By Andrew Buckner
Rating: **** out of *****.
“Dark Romance” (2013), the debut short from co-writer and director Matthew Mahler, accomplishes in eight minutes what most thriller features need approximately an hour and a half or more to do. It tells a complete tale, albeit a familiar one, without the excess often utilized in a full-length fiction. But, the most intriguing element about Mahler’s account is that there is a considerable build-up. There is a high level of of suspense generated in its brief run. We, as cinematic patrons, are also offered a consistent focus on the obsessive signposts of affection directed toward our lead, Tim Cooper (another remarkable portrayal from Timothy J. Cox). They begin simply enough. But, soon they spiral quickly, wildly out of control. On Monday, Tim is given a card with a poem inside. They announce the regards of a mysterious someone in his office. By Tuesday, the chain of events have become violent. Wednesday is the bleakest day of them all. Thursday unveils a darkly smirk-inducing epilogue.
This condensed frame works beautifully. It also helps keep the intensity and pace wire tight. This also assists, in the tradition of the best white knuckle fabrications, in keeping our interest piqued to increasing levels throughout. Mahler makes the scenes showcasing the rapidly bizarre episodes for each of the previously stated spells as diminutive and to the point as possible. This narrative modus strengthens all of the aforementioned components terrifically well. Such is utilized via Mahler’s smart and claustrophobic direction. It is also strikingly unveiled in the sturdy screenplay he co-wrote with Ross Mahler. We are only allowed enough space in each sequence to see how unhinged Tim’s admirer is becoming. Before we can begin to fathom what is occurring, Mahler moves onto the next cringe-worthy instance. This makes for an undertaking that certainly delivers the exciting, expected ingredients of its genre.
To its discredit, the central figures are vaguely etched. Nevertheless, we know enough to care for them. It more than suffices given the scant duration of the piece. This is especially true of our labor-minded advertising executive antagonist. But, Cox more than makes up for this by being continuously affable. He fluently projects the type of managerial individual everyone at any place of employment, be it genuine or imagined, would like to have making the daily decisions. Tim’s secretary, Tiffany (Tiffany Browne-Tavarez), shares nearly as much screen time as Cox’s character. She proves herself to be a capable counterpart to Tim. This is with a simultaneously vulnerable, unflinching and bravura enactment. Though she is as broadly authored as the personality Cox brings to life, the duo both make their respective interpretations feel clearly unique. Because of this, we are more than willing to overlook the expository gaps in the Mahlers’ script. The proceedings are so well-done that we can also forgive another lingering sensation. This is that there is nothing new about the Fatal Attraction (1987) style confines of the straight-forward story arc.

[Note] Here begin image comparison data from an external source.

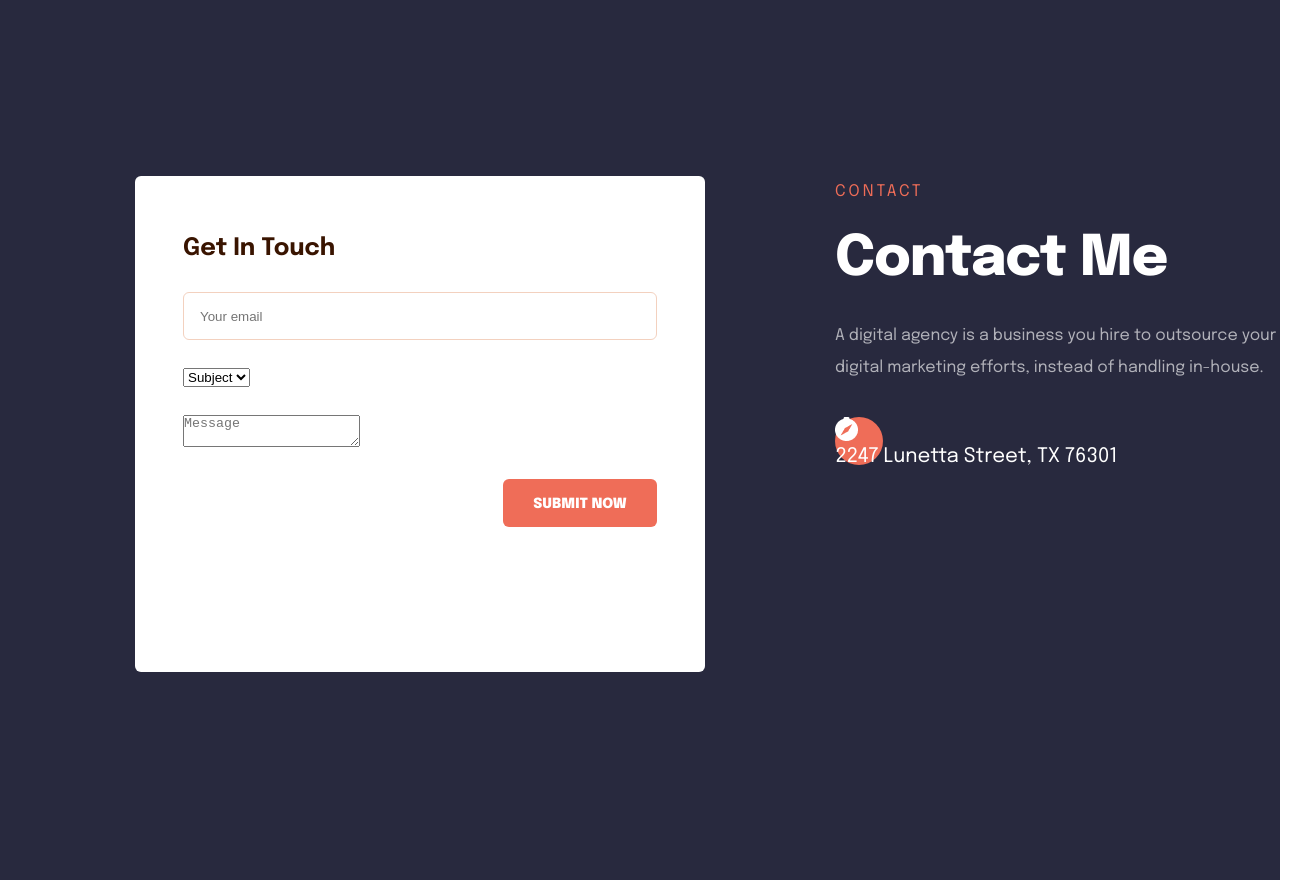
Repository: simralgasimov/contact-me
Page: index.html
An editor plug-in stored every save of this project. The page is shown before and after a run of saves, followed by the edit.
The browser window is 1280 px wide. The page is 1305 px wide, so the pictures cover 1305 px, including what lies to the right of the window. The pictures show the whole page.

Above is the page before, as saved 2023-10-04 13:27:51.

After the next 2 saves:
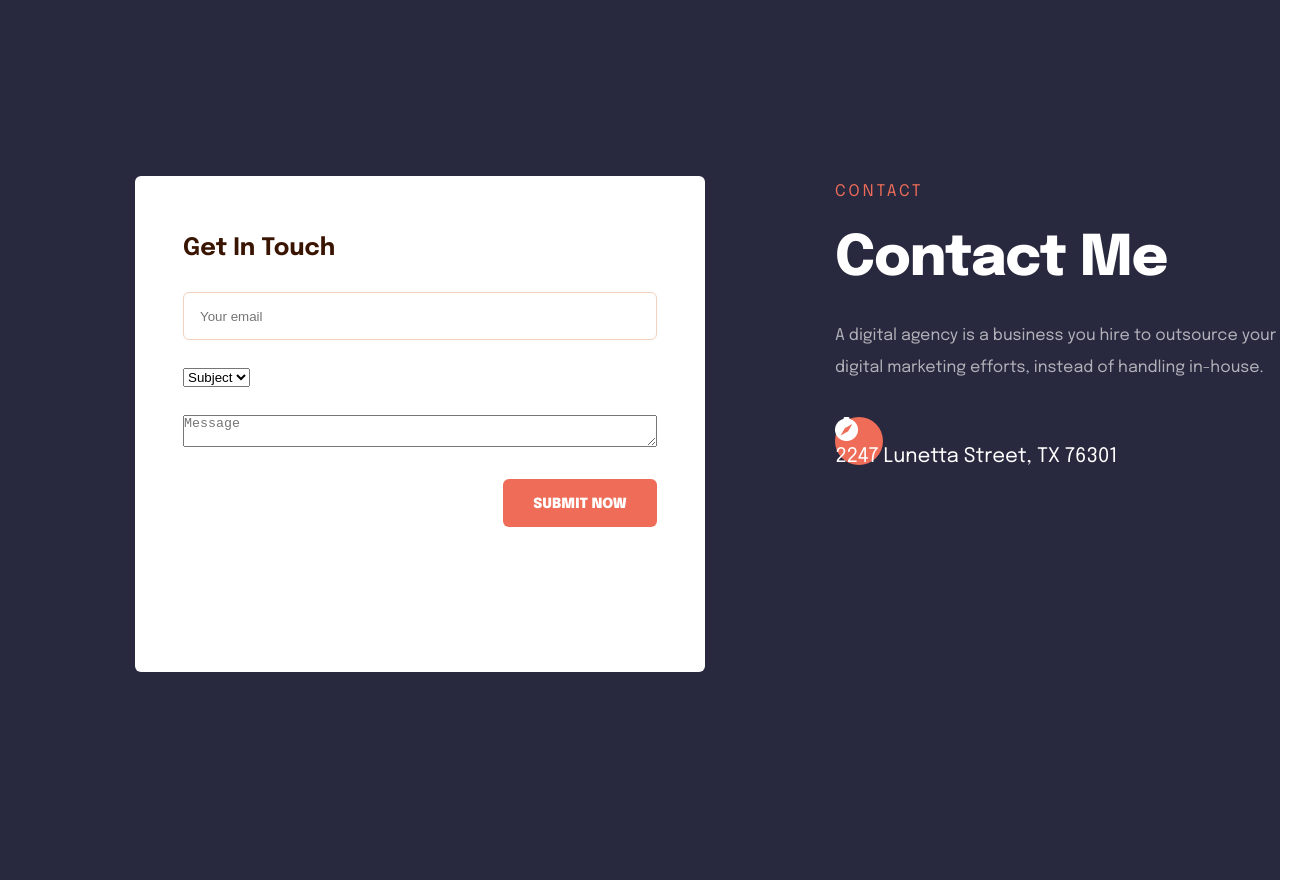
The 2 saves are shown as one change because they came seconds apart.
The last was saved 7 s later.
--- a/index.css
+++ b/index.css
@@ -46,8 +46,9 @@
 .container  form {
   padding: 57px 48px 48px 48px;
 }
+.container input,
+.container textarea,
 .container input
-.container input,
 {
   width: 100%;
 }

The twists are mostly expected. Correspondingly, the reveal of Tim’s devotee is obvious.
But, Mahler, who also provides the impressive cinematography and editing found herein, builds a plethora of memorable horror moments in an undersized expanse. Aside from the depictions and technical aspects, with Brian Shields and Ross Mahler both giving stirring turns in brief roles, this is where the real strength of the photoplay lies. Besides the already noted finale, what occurs on Tuesday is macabrely amusing. It is also masterfully designed. The segment optimizes its impact by eluding, but never glimpsing. Wednesday proves an appropriately unsettling, and grandly designed, climax. This arises as it more than ups the ante on the murderous crush taking place. The more light-hearted occasions of Monday mechanize just as well. They add a natural sense of enhanced disposition to Tim, Tiffany, and fellow employee, Cam (in a likable, credible and proficient representation by Cameron Rankin). It also adds similar personality to the composition as a whole. This is reflected in the natural, jesting banter that we hear early on. Such an attribute is just as active when the speech is more somber and terrifying in the advanced stretches.
Mahler has offered an all-around solid exertion with “Dark Romance”. The 8mm Films production, made for a mere $500 as a part of The 48 Hour Film project, excels as an exhibition of perpetually worrisome mood. It lacks the visual potency and risk-taking apparent in Cox and Mahler’s later collaboration, “What Jack Built” (2015). In this concoction not a word was spoken. Furthermore, the entirety of its eleven minutes was a one man display. Still, this is a gripping effort. The New York shot opus intends to both entertain and frighten. This is while summoning a vibrant aesthetic and authentic sensibility. It does this splendidly. The chemistry between Cox and Mahler, as well as the crew and their spectators, is more than visible in every frame. There is abundantly enough here to recommend this labor of fanatical love. The devotion to the craft from all involved resonates throughout. “Dark Romance” is a true gem. Because of this, I greatly anticipate seeing what Cox and Mahler’s next collaboration, “Finality” (2017), brings about.